AIM OF THE EXERCISE: Every word of the data below has to be copied faithfully.

LISTED ENTRIES:
====================

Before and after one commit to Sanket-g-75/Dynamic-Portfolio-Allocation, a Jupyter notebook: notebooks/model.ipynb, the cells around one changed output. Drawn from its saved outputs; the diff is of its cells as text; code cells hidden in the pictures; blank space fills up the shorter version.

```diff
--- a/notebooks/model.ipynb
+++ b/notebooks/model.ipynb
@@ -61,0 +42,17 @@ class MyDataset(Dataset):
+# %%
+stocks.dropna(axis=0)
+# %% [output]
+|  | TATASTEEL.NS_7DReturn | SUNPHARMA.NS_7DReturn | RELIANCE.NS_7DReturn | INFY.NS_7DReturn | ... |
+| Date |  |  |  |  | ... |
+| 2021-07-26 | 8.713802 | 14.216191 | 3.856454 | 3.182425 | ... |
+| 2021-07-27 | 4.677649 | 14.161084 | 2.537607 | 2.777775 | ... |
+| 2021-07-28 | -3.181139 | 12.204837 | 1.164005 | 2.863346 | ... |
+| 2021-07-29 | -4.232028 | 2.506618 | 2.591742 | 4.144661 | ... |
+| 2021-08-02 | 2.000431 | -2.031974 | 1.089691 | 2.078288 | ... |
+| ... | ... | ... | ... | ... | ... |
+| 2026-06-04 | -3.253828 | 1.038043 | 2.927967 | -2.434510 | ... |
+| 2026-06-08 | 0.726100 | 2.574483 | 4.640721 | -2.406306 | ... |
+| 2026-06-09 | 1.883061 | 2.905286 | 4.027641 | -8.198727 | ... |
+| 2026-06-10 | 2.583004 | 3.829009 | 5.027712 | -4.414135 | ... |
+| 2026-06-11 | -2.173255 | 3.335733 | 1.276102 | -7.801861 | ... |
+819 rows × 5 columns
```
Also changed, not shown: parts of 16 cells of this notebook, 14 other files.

====================

WRITTEN ANSWER:
Before and after one commit to Sanket-g-75/Dynamic-Portfolio-Allocation, a Jupyter notebook: notebooks/model.ipynb, the cells around one changed output. Drawn from its saved outputs; the diff is of its cells as text; code cells hidden in the pictures; blank space fills up the shorter version.

```diff
--- a/notebooks/model.ipynb
+++ b/notebooks/model.ipynb
@@ -61,0 +42,17 @@ class MyDataset(Dataset):
+# %%
+stocks.dropna(axis=0)
+# %% [output]
+|  | TATASTEEL.NS_7DReturn | SUNPHARMA.NS_7DReturn | RELIANCE.NS_7DReturn | INFY.NS_7DReturn | ... |
+| Date |  |  |  |  | ... |
+| 2021-07-26 | 8.713802 | 14.216191 | 3.856454 | 3.182425 | ... |
+| 2021-07-27 | 4.677649 | 14.161084 | 2.537607 | 2.777775 | ... |
+| 2021-07-28 | -3.181139 | 12.204837 | 1.164005 | 2.863346 | ... |
+| 2021-07-29 | -4.232028 | 2.506618 | 2.591742 | 4.144661 | ... |
+| 2021-08-02 | 2.000431 | -2.031974 | 1.089691 | 2.078288 | ... |
+| ... | ... | ... | ... | ... | ... |
+| 2026-06-04 | -3.253828 | 1.038043 | 2.927967 | -2.434510 | ... |
+| 2026-06-08 | 0.726100 | 2.574483 | 4.640721 | -2.406306 | ... |
+| 2026-06-09 | 1.883061 | 2.905286 | 4.027641 | -8.198727 | ... |
+| 2026-06-10 | 2.583004 | 3.829009 | 5.027712 | -4.414135 | ... |
+| 2026-06-11 | -2.173255 | 3.335733 | 1.276102 | -7.801861 | ... |
+819 rows × 5 columns
```
Also changed, not shown: parts of 16 cells of this notebook, 14 other files.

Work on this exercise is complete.